So, over the last couple of weeks I've taken delivery of a number of packages of brand new models - a mixture of Armalion Red Moon orcs (via Ral Partha Europe) and old Grenadier Nihon orcs, eastern hobgoblins and goblins:

And here they are ranked up, with Harboth and a C36 Hobgoblin for size reference:

The Red Moon orcs are a great fit for the older Citadel hobgoblins. I'm not so keen on their hairy arms and legs, so I'm trying to work out how to represent that as furs instead (easy on the arms, might need a bit more work around the feet).

The Nihon orcs are slightly taller and bulkier than I'd have liked, but I'm sure their mates will be glad of some big lads to push to the front rows! The great thing about goblinoids in general is that a bit of size variation is to be expected, so the overall impression is fine. I wouldn't want too many of these in the unit though.

The eastern hobgoblins and goblins are just perfect. Unfortunately, although there are other variations in the range, those are a bit hunched for my taste (a bit of a Nick Lund trademark) so I've limited myself to just three of them.

I'm really looking forward to starting painting these. I need to get the orcs that are front of my queue finished first, then we'll see if my painting can do justice to the models.

Thank you Whiskey Priest for helping me broaden my horizons a little!

Saturday, 1 February 2014

Reikland versus reality

I managed to pick up a copy of Death on the Reik last week in decent condition for a very reasonable price, but with one downside. As seems to be common, it was missing the A3 Reikland / Castle Wittgenstein map, which is obviously not ideal.

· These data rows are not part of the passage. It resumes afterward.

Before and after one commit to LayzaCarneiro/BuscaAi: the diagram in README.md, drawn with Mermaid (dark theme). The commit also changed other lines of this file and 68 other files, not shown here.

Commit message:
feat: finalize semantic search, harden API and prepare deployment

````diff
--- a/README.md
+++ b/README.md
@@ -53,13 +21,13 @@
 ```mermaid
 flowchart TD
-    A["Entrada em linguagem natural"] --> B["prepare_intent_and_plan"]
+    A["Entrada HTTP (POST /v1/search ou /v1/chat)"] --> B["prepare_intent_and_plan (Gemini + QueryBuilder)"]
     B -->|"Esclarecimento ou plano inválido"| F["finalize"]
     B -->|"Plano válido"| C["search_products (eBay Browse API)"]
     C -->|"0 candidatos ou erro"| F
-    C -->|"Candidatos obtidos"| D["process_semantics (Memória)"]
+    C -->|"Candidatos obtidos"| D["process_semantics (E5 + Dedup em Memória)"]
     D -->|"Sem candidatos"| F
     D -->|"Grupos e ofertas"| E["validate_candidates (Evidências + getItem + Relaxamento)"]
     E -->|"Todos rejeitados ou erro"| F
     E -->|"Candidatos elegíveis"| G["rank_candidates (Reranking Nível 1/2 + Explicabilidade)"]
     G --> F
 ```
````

On the plus side it did make me think rather more about how Reikland should look than I otherwise would have (and perhaps more than is healthy!). It also made me more conscious of an insightful post I read on G+ recently about how geek fans (that'll be me) sometimes loose sight of theme because of over-emphasis on facts. You'll see what I mean in a minute...

Back to the maps - there are lots of useful Reikland maps on the internet, and Gitzman's Gallery collects some of the best ones together. There's a wide variation in what they portray, which is fair enough for a pseudo-16th century setting, but the detail which is bothering me is how densely populated they should be.

Exactly where point A is in relation to point B is fairly irrelevant to the characters on the ground, but what is relevant is if you leave (for example) Bögenhafen on the road to Altdorf and travel for most of the day, how many settlements do you pass? As it gets later do you press on in reasonable expectation of getting to the next town or village?

Going by the map in Shadows Over Bögenhafen (Hogshead version) there are 3 coaching inns and a village between Bögenhafen and Heiligen on the outskirts of Altdorf. The detailed map in Gitzman's Gallery (which I believe is by Andy Law, who knows his WFRP) has 4 coaching inns, two villages and a town on the same route.

This may seem like I'm being pedantic, but hopefully that's not it. The Warhammer Old World, and especially the Empire, is fun because its a bit more modern than the usual fantasy setting, and can give rise to themes that wouldn't work in a more traditional medieval setting. To support the scheming nobles and growing merchant class that we all all know and love you need a certain scale and level of advancement to the place. But that same scale and modernity act against the lonely wildness of parts of the Empire, with beastmen (and worse) lurking in every stretch of forest.

Even the more densely populated maps have plenty of wildness for such things to roam, but I think I rather prefer the "points of light" approach of the older maps, where every settlement of any size in Reikland (Harke, population: 25) can be listed on two sides of A4.

Saturday, 11 January 2014

Old world / real world empires

My official excuse for buying dwarves on eBay is to put together the entire forces of the Blood on the Snow scenario from White Dwarf 91. It occured to me that, given reasonably priced old school dwarves are hard to come by (but plenty of manufacturers make compatible humans), my non-orc force could be the human elements from that scenario plus (initially) a few of the dwarves.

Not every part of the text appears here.